Thank you Lisa. Glad to know you found the post informative! Have a great Thursday.
I loved this post. These are common things we do everyday but jotting them down in a single post is really a great idea. I had a bad habit of standing with closed arms but when I entered into professional career that habit gradually gone. Enjoyed this post.
Good to hear from you again. Yes, crossed armes is a posture which I have been guilty of using many many times in my own career as well. I guess it is a continuous improvement program that we need to participate in 🙂
Thanks for coming by again! Have a good week.
That’s a good and resourceful post. I am always nervous when I going for any business meeting or other industrial work. I going to try personally and keep you updated. Thank Kumar 🙂
Another great Article Mr.Kumar,
In this competitive world and recently smashed economy requires lot more from candidate. Every employer wants best out of all so right body language will definitely put you ahead.
Overall it was very informative.To put hands on chin or slouching was really new things for me to Be careful!.
Thanks so much for this Kumar, as a team effectiveness advisor,i can attest to the importance of these non-verbal cues. I wanted to also recommend a great new resource four your readers. Power Cues by @drNickMorgan was published this month by Harvard Business. It’s really insightful and valuable on these topics.

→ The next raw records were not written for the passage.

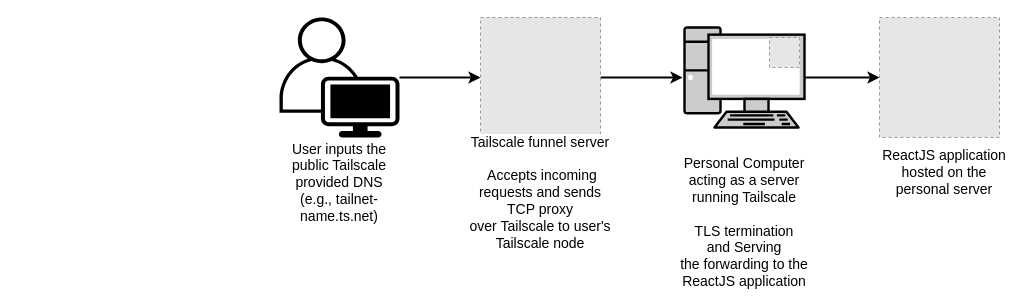
This is my-personal-website/tailscale_arch.drawio from karthikgk97/personal-website, a draw.io file, before an edit. Source tidied: cells renumbered, new cells numbered last; positions are measured from the earlier drawing's top-left corner, leaving out a move shared by most shapes. Both pictures are drawn from the tidied source at 100%, with x=0, y=0 at pixel (279, 17). Pictures stored in the file or linked from it are replaced by grey dashed boxes.
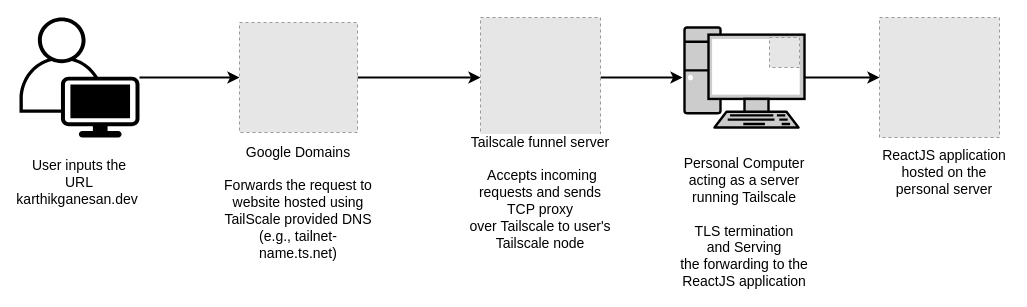
The same diagram, later.

Diff of the diagram source:
```diff
@@
 <mxGraphModel>
   <root>
     <mxCell id="0" />
     <mxCell id="1" parent="0" />
-    <mxCell id="2" style="edgeStyle=orthogonalEdgeStyle;rounded=0;jettySize=auto;html=1;entryX=0;entryY=0.5;entryDx=0;entryDy=0;strokeWidth=2;" parent="1" edge="1" source="3" target="6">
+    <mxCell id="2" style="edgeStyle=orthogonalEdgeStyle;rounded=0;jettySize=auto;html=1;entryX=0;entryY=0.5;entryDx=0;entryDy=0;strokeWidth=2;" parent="1" edge="1" source="15" target="6">
       <mxGeometry relative="1" as="geometry" />
     </mxCell>
     <mxCell id="3" style="points=[[0.35,0,0],[0.98,0.51,0],[1,0.71,0],[0.67,1,0],[0,0.795,0],[0,0.65,0]];verticalLabelPosition=bottom;sketch=0;html=1;verticalAlign=top;align=center;shape=mxgraph.cisco19.user;fillColor=#000000;strokeColor=none;strokeWidth=2;" parent="1" vertex="1">
-      <mxGeometry width="120" height="120" as="geometry" />
+      <mxGeometry x="-260" width="120" height="120" as="geometry" />
     </mxCell>
-    <mxCell id="4" value="User inputs the public Tailscale provided DNS (e.g., tailnet-name.ts.net)" style="text;html=1;strokeColor=none;fillColor=none;align=center;verticalAlign=middle;whiteSpace=wrap;rounded=0;fontSize=14;strokeWidth=2;" parent="1" vertex="1">
-      <mxGeometry y="150" width="120" height="30" as="geometry" />
+    <mxCell id="4" value="User inputs the URL karthikganesan.dev&amp;nbsp;" style="text;html=1;strokeColor=none;fillColor=none;align=center;verticalAlign=middle;whiteSpace=wrap;rounded=0;fontSize=14;strokeWidth=2;" parent="1" vertex="1">
+      <mxGeometry x="-260" y="150" width="120" height="30" as="geometry" />
     </mxCell>
     <mxCell id="5" style="edgeStyle=orthogonalEdgeStyle;rounded=0;jettySize=auto;html=1;entryX=-0.017;entryY=0.5;entryDx=0;entryDy=0;entryPerimeter=0;strokeWidth=2;" parent="1" edge="1" source="6">
       <mxGeometry relative="1" as="geometry">
         <mxPoint x="403" y="60" as="targetPoint" />
       </mxGeometry>
     </mxCell>
     <mxCell id="6" style="fillColor=#E6E6E6;strokeColor=#999999;dashed=1;verticalLabelPosition=bottom;labelBackgroundColor=default;verticalAlign=top;" parent="1" vertex="1">
       <mxGeometry x="201" width="120" height="120" as="geometry" />
     </mxCell>
     <mxCell id="7" value="&lt;span style=&quot;background-color: rgb(255, 255, 255); font-size: 14px;&quot;&gt;Tailscale funnel server&lt;br&gt;&lt;br&gt;&amp;nbsp;Accepts incoming requests&amp;nbsp;&lt;span style=&quot;border: 0px solid rgb(217, 217, 227); box-sizing: border-box; --tw-border-spacing-x:0; --tw-border-spacing-y:0; --tw-translate-x:0; --tw-translate-y:0; --tw-rotate:0; --tw-skew-x:0; --tw-skew-y:0; --tw-scale-x:1; --tw-scale-y:1; --tw-pan-x: ; --tw-pan-y: ; --tw-pinch-zoom: ; --tw-scroll-snap-strictness:proximity; --tw-gradient-from-position: ; --tw-gradient-via-position: ; --tw-gradient-to-position: ; --tw-ordinal: ; --tw-slashed-zero: ; --tw-numeric-figure: ; --tw-numeric-spacing: ; --tw-numeric-fraction: ; --tw-ring-inset: ; --tw-ring-offset-width:0px; --tw-ring-offset-color:#fff; --tw-ring-color:rgba(69,89,164,0.5); --tw-ring-offset-shadow:0 0 transparent; --tw-ring-shadow:0 0 transparent; --tw-shadow:0 0 transparent; --tw-shadow-colored:0 0 transparent; --tw-blur: ; --tw-brightness: ; --tw-contrast: ; --tw-grayscale: ; --tw-hue-rotate: ; --tw-invert: ; --tw-saturate: ; --tw-sepia: ; --tw-drop-shadow: ; --tw-backdrop-blur: ; --tw-backdrop-brightness: ; --tw-backdrop-contrast: ; --tw-backdrop-grayscale: ; --tw-backdrop-hue-rotate: ; --tw-backdrop-invert: ; --tw-backdrop-opacity: ; --tw-backdrop-saturate: ; --tw-backdrop-sepia: ; text-align: left;&quot; class=&quot;hljs-keyword&quot;&gt;and&lt;/span&gt;&lt;span style=&quot;text-align: left;&quot;&gt; sends TCP proxy over&amp;nbsp;Tailscale to use&lt;/span&gt;&lt;span style=&quot;border: 0px solid rgb(217, 217, 227); box-sizing: border-box; --tw-border-spacing-x:0; --tw-border-spacing-y:0; --tw-translate-x:0; --tw-translate-y:0; --tw-rotate:0; --tw-skew-x:0; --tw-skew-y:0; --tw-scale-x:1; --tw-scale-y:1; --tw-pan-x: ; --tw-pan-y: ; --tw-pinch-zoom: ; --tw-scroll-snap-strictness:proximity; --tw-gradient-from-position: ; --tw-gradient-via-position: ; --tw-gradient-to-position: ; --tw-ordinal: ; --tw-slashed-zero: ; --tw-numeric-figure: ; --tw-numeric-spacing: ; --tw-numeric-fraction: ; --tw-ring-inset: ; --tw-ring-offset-width:0px; --tw-ring-offset-color:#fff; --tw-ring-color:rgba(69,89,164,0.5); --tw-ring-offset-shadow:0 0 transparent; --tw-ring-shadow:0 0 transparent; --tw-shadow:0 0 transparent; --tw-shadow-colored:0 0 transparent; --tw-blur: ; --tw-brightness: ; --tw-contrast: ; --tw-grayscale: ; --tw-hue-rotate: ; --tw-invert: ; --tw-saturate: ; --tw-sepia: ; --tw-drop-shadow: ; --tw-backdrop-blur: ; --tw-backdrop-brightness: ; --tw-backdrop-contrast: ; --tw-backdrop-grayscale: ; --tw-backdrop-hue-rotate: ; --tw-backdrop-invert: ; --tw-backdrop-opacity: ; --tw-backdrop-saturate: ; --tw-backdrop-sepia: ; text-align: left;&quot; class=&quot;hljs-string&quot;&gt;r's Tailscale&amp;nbsp;node     &lt;/span&gt;&lt;/span&gt;" style="text;html=1;strokeColor=none;fillColor=none;align=center;verticalAlign=middle;whiteSpace=wrap;rounded=0;strokeWidth=2;" parent="1" vertex="1">
       <mxGeometry x="186" y="160" width="150" height="30" as="geometry" />
     </mxCell>
     <mxCell id="8" value="&lt;font style=&quot;font-size: 14px;&quot;&gt;Personal Computer acting as a server running Tailscale&lt;br&gt;&lt;br&gt;TLS termination &lt;span style=&quot;border: 0px solid rgb(217, 217, 227); box-sizing: border-box; --tw-border-spacing-x:0; --tw-border-spacing-y:0; --tw-translate-x:0; --tw-translate-y:0; --tw-rotate:0; --tw-skew-x:0; --tw-skew-y:0; --tw-scale-x:1; --tw-scale-y:1; --tw-pan-x: ; --tw-pan-y: ; --tw-pinch-zoom: ; --tw-scroll-snap-strictness:proximity; --tw-gradient-from-position: ; --tw-gradient-via-position: ; --tw-gradient-to-position: ; --tw-ordinal: ; --tw-slashed-zero: ; --tw-numeric-figure: ; --tw-numeric-spacing: ; --tw-numeric-fraction: ; --tw-ring-inset: ; --tw-ring-offset-width:0px; --tw-ring-offset-color:#fff; --tw-ring-color:rgba(69,89,164,0.5); --tw-ring-offset-shadow:0 0 transparent; --tw-ring-shadow:0 0 transparent; --tw-shadow:0 0 transparent; --tw-shadow-colored:0 0 transparent; --tw-blur: ; --tw-brightness: ; --tw-contrast: ; --tw-grayscale: ; --tw-hue-rotate: ; --tw-invert: ; --tw-saturate: ; --tw-sepia: ; --tw-drop-shadow: ; --tw-backdrop-blur: ; --tw-backdrop-brightness: ; --tw-backdrop-contrast: ; --tw-backdrop-grayscale: ; --tw-backdrop-hue-rotate: ; --tw-backdrop-invert: ; --tw-backdrop-opacity: ; --tw-backdrop-saturate: ; --tw-backdrop-sepia: ; text-align: left;&quot; class=&quot;hljs-keyword&quot;&gt;and&lt;/span&gt;&lt;span style=&quot;text-align: left;&quot;&gt;&amp;nbsp;Serving the&amp;nbsp;forwarding to the ReactJS application&lt;/span&gt;&lt;br&gt;&lt;/font&gt;" style="text;html=1;strokeColor=none;fillColor=none;align=center;verticalAlign=middle;whiteSpace=wrap;rounded=0;strokeWidth=2;" parent="1" vertex="1">
       <mxGeometry x="400" y="190" width="130" height="30" as="geometry" />
     </mxCell>
     <mxCell id="9" style="fillColor=#E6E6E6;strokeColor=#999999;dashed=1;html=1;verticalAlign=top;verticalLabelPosition=bottom;labelBackgroundColor=#ffffff;" parent="1" vertex="1">
       <mxGeometry x="600" width="120" height="120" as="geometry" />
     </mxCell>
     <mxCell id="10" value="&lt;font style=&quot;font-size: 14px;&quot;&gt;ReactJS application hosted on the personal server&lt;/font&gt;" style="text;html=1;strokeColor=none;fillColor=none;align=center;verticalAlign=middle;whiteSpace=wrap;rounded=0;strokeWidth=2;" parent="1" vertex="1">
       <mxGeometry x="600" y="140" width="130" height="30" as="geometry" />
     </mxCell>
     <mxCell id="11" style="edgeStyle=orthogonalEdgeStyle;rounded=0;jettySize=auto;html=1;entryX=0;entryY=0.5;entryDx=0;entryDy=0;strokeWidth=2;" parent="1" edge="1" source="12" target="9">
       <mxGeometry relative="1" as="geometry" />
     </mxCell>
     <mxCell id="12" style="fontColor=#0066CC;verticalAlign=top;verticalLabelPosition=bottom;labelPosition=center;align=center;html=1;outlineConnect=0;fillColor=#CCCCCC;strokeColor=#000000;gradientColor=none;gradientDirection=north;strokeWidth=2;shape=mxgraph.networks.pc;" parent="1" vertex="1">
       <mxGeometry x="405" y="10" width="120" height="100" as="geometry" />
     </mxCell>
     <mxCell id="13" style="fillColor=#E6E6E6;strokeColor=#999999;dashed=1;verticalLabelPosition=bottom;labelBackgroundColor=default;verticalAlign=top;rotation=0;" parent="1" vertex="1">
       <mxGeometry x="490" y="20" width="30" height="30" as="geometry" />
     </mxCell>
+    <mxCell id="14" style="edgeStyle=orthogonalEdgeStyle;rounded=0;jettySize=auto;html=1;entryX=0;entryY=0.5;entryDx=0;entryDy=0;strokeWidth=2;" parent="1" edge="1" source="3" target="15">
+      <mxGeometry relative="1" as="geometry" />
+    </mxCell>
+    <mxCell id="15" style="fillColor=#E6E6E6;strokeColor=#999999;dashed=1;verticalLabelPosition=bottom;labelBackgroundColor=default;verticalAlign=top;" parent="1" vertex="1">
+      <mxGeometry x="-40" y="5" width="118" height="110" as="geometry" />
+    </mxCell>
+    <mxCell id="16" value="Google Domains &lt;br&gt;&lt;br&gt;Forwards the request to website hosted using TailScale provided DNS (e.g., tailnet-name.ts.net)" style="text;html=1;strokeColor=none;fillColor=none;align=center;verticalAlign=middle;whiteSpace=wrap;rounded=0;fontSize=14;" parent="1" vertex="1">
+      <mxGeometry x="-56" y="170" width="150" height="30" as="geometry" />
+    </mxCell>
   </root>
 </mxGraphModel>
```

Kumar I’m 100% agree with you and its very true. Last month I give an interview in a multinational office but I disqualified. And I know later the only reason is my body language which is very important than words. Love your reading Kumar and which is very helpful for my next interview as well. Thanks Kumar and I will come again for better reading.